Page 937
Previous/Next Page
Federation and MeteorologyBureau of Meteorology
Table of Contents

Memories of the Bureau, 1946 to 1962





Chapter 1: The Warren Years, 1946 to 1950
Warren the Man
Warren Joins the Bureau
Wartime Perceptions and Attitudes
Return to Civvy Street
People in the Bureau
Re-establishing and Reorganising the Bureau
Reorganisation of Central Office
The Position of Chief Scientific Officer
Post-War Reorganisation
The Haldane Story
Public Weather Services
The New South Wales Divisional Office
The Victorian Divisional Office
The Queensland Divisional Office
The South Australian Divisional Office
The Western Australian Divisional Office
The Tasmanian Divisional Office
Pre-war Services for Civil Aviation
Post-War Meteorological Service for Aviation
Indian Ocean Survey Flight
The Aviation Field Staff
Synoptic Analysis, Prognosis and Forecasting
Antarctic and Southern Ocean Meteorology
A Wider Scientific Horizon
Research, Development and Special Investigations
Analysts' Conference, April 1950
Instruments and Observations
Radar Winds and Radar Weather Watch
Climate and Statistics
The Universities
Achievements of the Warren Years

Chapter 2: International Meteorology

Chapter 3: The Timcke Years, 1950 to 1955

Chapter 4: A Year at the Massachusetts Institute of Technology

Chapter 5: The Dwyer Years, 1955 to 1962

Chapter 6: A Springboard for the Future

Appendix 1: References

Appendix 2: Reports, Papers, Manuscripts

Appendix 3: Milestones

Appendix 4: Acknowledgements

Appendix 5: Summary by H. N. Warren of the Operation of the Meteorological Section of Allied Air Headquarters, Brisbane, 1942–45



Contact us

CSIRO (continued)

Gardner (1997) has produced a valuable review of research in the Bureau.
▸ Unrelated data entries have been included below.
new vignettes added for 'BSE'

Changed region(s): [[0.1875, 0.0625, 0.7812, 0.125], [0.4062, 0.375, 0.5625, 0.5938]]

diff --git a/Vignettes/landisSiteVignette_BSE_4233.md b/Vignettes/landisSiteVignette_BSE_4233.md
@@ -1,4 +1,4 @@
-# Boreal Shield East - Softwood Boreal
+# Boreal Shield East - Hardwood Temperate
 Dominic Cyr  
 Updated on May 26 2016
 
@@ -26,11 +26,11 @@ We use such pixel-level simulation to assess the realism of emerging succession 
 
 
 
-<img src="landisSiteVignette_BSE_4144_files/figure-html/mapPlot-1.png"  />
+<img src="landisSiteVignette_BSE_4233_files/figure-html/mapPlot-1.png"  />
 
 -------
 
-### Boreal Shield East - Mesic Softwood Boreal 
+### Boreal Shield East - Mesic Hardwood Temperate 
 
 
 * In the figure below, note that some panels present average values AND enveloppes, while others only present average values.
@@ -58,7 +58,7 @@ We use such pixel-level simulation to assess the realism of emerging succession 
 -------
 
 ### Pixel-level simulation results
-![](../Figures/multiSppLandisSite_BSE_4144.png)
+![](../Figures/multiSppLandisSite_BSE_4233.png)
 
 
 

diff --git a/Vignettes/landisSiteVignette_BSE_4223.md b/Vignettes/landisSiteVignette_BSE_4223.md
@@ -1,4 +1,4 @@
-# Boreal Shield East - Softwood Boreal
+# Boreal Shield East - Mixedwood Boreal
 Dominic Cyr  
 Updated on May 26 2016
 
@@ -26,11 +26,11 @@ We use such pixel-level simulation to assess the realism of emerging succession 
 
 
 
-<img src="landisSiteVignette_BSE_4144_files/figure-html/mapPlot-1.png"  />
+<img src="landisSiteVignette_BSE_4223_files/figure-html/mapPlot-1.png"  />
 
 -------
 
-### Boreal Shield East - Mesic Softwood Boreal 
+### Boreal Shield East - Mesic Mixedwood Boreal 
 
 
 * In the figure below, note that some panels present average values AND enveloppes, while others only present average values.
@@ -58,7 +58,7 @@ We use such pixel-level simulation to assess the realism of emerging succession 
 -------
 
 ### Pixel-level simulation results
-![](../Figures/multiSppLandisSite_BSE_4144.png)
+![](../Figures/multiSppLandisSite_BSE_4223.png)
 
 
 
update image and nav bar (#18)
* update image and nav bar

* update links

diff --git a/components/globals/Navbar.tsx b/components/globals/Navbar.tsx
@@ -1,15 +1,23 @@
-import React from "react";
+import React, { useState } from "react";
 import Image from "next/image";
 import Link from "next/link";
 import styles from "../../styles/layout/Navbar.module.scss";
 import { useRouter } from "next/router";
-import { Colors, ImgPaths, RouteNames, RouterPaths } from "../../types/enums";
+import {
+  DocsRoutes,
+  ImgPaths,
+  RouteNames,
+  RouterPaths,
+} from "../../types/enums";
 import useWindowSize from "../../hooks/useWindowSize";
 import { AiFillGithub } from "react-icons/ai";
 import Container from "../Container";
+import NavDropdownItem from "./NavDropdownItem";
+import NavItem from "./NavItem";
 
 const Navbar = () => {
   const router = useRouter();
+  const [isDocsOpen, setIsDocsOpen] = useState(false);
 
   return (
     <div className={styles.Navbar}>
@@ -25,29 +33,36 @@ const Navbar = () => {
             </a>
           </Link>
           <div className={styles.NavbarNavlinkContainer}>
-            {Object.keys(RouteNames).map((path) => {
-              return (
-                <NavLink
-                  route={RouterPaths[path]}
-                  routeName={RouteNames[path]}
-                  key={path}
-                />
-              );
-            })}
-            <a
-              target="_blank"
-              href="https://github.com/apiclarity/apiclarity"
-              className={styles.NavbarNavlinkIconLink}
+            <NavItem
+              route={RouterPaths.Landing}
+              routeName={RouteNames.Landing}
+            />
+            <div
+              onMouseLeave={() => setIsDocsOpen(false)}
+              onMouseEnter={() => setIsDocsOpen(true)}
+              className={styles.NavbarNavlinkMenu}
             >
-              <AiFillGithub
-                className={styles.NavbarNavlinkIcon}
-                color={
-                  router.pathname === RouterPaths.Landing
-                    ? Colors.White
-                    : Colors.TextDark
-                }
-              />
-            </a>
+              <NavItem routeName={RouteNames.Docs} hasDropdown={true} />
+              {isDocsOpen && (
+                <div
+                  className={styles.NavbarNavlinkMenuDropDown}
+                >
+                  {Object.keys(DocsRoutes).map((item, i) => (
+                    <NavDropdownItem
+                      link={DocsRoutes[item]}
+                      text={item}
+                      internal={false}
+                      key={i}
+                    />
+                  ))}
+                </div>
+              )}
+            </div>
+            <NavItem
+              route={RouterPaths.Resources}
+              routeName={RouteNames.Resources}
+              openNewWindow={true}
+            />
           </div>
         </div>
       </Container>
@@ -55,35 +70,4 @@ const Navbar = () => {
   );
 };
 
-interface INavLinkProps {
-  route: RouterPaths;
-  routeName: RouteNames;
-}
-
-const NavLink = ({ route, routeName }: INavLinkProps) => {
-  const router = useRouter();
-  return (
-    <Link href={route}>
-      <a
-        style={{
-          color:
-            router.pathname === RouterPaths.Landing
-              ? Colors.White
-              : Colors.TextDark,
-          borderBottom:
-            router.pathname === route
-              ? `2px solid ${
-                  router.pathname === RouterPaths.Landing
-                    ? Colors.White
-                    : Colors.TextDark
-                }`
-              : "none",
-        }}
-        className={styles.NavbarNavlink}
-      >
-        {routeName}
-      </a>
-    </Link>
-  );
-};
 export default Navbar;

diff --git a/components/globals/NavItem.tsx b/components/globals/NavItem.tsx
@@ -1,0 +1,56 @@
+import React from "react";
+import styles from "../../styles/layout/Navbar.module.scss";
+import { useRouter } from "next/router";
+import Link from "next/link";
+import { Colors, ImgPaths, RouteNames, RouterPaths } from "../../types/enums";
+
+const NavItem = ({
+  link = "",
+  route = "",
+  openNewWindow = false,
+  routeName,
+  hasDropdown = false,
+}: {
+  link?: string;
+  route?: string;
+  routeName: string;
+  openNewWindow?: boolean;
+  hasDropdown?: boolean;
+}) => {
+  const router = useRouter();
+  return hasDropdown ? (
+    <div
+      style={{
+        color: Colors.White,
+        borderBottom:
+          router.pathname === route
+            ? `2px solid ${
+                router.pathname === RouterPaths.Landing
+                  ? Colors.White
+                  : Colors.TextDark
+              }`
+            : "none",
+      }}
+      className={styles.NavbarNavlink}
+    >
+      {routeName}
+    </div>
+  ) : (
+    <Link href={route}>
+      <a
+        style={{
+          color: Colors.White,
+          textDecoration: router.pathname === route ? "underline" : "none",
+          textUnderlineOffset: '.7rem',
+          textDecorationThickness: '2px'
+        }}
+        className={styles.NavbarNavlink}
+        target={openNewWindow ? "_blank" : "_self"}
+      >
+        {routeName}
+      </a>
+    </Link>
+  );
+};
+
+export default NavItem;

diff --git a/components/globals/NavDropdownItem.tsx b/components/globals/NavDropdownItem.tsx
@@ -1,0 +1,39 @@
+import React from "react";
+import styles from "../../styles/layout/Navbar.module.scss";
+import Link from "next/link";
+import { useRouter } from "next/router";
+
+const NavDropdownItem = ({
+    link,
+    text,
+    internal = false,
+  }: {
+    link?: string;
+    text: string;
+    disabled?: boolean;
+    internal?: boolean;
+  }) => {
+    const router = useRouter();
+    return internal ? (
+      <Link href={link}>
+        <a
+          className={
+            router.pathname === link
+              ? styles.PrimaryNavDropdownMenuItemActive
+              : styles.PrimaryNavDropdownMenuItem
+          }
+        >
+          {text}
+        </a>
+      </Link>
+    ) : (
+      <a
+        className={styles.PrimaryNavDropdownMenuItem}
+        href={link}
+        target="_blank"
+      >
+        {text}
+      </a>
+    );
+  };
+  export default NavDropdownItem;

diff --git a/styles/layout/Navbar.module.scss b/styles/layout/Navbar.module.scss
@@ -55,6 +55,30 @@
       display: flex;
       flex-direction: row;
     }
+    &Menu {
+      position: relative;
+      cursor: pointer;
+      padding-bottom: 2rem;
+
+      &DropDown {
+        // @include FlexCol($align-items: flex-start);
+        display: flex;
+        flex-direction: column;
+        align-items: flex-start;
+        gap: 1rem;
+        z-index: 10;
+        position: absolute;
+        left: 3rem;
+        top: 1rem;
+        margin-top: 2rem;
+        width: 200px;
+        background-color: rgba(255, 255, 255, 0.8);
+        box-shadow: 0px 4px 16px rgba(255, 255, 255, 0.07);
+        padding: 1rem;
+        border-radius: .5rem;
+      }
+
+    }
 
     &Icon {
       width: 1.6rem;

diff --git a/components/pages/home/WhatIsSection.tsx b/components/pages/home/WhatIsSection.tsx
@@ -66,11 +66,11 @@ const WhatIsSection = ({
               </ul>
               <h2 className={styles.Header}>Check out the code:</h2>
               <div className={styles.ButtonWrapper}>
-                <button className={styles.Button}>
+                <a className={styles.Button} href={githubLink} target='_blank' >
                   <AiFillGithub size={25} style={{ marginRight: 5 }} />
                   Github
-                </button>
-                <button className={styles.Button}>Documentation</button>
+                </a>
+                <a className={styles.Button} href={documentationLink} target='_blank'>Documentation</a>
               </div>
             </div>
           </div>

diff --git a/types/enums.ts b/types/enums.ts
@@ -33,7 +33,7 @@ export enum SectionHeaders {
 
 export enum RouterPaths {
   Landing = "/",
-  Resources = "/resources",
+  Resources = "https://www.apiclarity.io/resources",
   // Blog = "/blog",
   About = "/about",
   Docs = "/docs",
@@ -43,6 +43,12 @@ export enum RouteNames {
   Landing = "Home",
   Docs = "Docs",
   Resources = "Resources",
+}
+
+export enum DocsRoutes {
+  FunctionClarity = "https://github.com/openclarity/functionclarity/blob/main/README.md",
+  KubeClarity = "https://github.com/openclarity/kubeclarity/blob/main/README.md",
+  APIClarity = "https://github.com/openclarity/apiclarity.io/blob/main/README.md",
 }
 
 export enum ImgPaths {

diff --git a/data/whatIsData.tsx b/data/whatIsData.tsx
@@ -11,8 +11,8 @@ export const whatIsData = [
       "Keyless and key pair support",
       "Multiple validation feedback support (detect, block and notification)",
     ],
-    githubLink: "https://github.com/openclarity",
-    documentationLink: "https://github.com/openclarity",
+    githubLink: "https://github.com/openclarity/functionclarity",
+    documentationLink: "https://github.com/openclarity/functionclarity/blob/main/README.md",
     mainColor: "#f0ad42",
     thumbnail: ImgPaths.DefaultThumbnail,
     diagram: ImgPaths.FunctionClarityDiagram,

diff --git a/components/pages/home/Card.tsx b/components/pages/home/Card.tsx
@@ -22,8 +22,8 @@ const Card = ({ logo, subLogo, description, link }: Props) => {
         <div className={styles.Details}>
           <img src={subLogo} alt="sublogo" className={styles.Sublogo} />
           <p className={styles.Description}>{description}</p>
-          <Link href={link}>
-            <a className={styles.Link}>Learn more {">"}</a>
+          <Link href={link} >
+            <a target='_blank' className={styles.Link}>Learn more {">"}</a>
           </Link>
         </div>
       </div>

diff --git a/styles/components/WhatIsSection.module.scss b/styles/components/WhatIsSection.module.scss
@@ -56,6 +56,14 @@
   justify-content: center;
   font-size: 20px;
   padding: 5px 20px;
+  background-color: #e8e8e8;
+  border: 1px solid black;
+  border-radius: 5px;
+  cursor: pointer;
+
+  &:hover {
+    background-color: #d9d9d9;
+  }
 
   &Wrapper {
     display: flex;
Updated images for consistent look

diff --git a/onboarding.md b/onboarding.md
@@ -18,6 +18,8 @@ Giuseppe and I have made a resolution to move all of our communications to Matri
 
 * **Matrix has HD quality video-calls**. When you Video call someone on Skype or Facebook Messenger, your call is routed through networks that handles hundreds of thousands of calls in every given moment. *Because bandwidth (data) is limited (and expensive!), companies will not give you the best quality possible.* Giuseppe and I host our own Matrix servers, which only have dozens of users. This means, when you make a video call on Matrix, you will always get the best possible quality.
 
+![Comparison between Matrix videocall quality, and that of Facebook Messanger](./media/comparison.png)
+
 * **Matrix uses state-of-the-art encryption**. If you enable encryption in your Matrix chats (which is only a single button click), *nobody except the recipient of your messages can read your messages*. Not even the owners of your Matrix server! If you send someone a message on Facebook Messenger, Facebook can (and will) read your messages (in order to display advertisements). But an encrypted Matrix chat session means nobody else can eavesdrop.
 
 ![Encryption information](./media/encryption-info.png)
The title of his review, 'Stormy weather: a history of research in the Bureau of Meteorology' reflects what I believe is an over-emphasis of the sometimes intense differences of attitude between the Bureau and CSIR, particularly in Warren's post-war years from 1946 to 1950. I also have some different recollections of the Warren years from some of those described in Gardner's review but his account provides much useful information.

As Gardner reports (p 15), in April 1945 Dr E. G. (Taffy) Bowen wrote to Rivett proposing that CSIR should establish a Meteorological Research Section in Bowen's Radiophysics Laboratory in Sydney. Bowen indicated that there was little if any research being undertaken on seasonal forecasting, on the use of radar, on cloud physics and of super-refraction of radio waves.

Warren responded by organising a seasonal forecasting research unit to be located in the Meteorological Department of the University of Melbourne with Harry Treloar in charge. This was approved in August 1946.

This had two advantages for Warren. It emphasised his desire for the Bureau to be a scientific organisation and, at the same time, isolated Harry Treloar, whom Warren had found to be less than cooperative.

The upshot of Taffy Bowen's initiative was a consultation between Warren and CSIR's Assistant Executive Officer, Dr F. W. G. (Fred) White which resulted in an agreement that the Bureau should have responsibility for research directed towards improvement of the Bureau's scope of activities whilst CSIR should have responsibility for fundamental research in atmospheric physics.

The success of this agreement would depend upon the interpretation of where the dividing line between fundamental and applied research should lie.

Taffy Bowen continued to show an interest in matters meteorological and established a reputable cloud physics section in CSIR's Division of Radiophysics which gained an enviable scientific reputation. Taffy's personal involvement in meteorology did not match the contribution he had made to the development of radar in England during World War II.

His contributions to artificial stimulation of precipitation and to seasonal forecasting were much less significant. Two scientists in his Division, Pat Squires (a former member of the Bureau) and Eric Kraus carried out a remarkable experiment in cloud seeding over the Blue Mountains of New South Wales and produced a spectacular result. As we shall see in later chapters, Taffy made over-optimistic claims of the results of later cloud-seeding operations which caused some animated discussion between the Bureau and his Division.

People in Bright Sparcs - Bowen, Edward George (Taffy); Squires, Patrick; Treloar, Harry Mayne; Warren, Herbert Norman; White, Frederick William George

Previous Page Bureau of Meteorology Next Page

Gibbs, W. J. 1999 'A Very Special Family: Memories of the Bureau of Meteorology 1946 to 1962', Metarch Papers, No. 13 May 1999, Bureau of Meteorology

© Online Edition Australian Science and Technology Heritage Centre and Bureau of Meteorology 2001
Published by Australian Science and Technology Heritage Centre, using the Web Academic Resource Publisher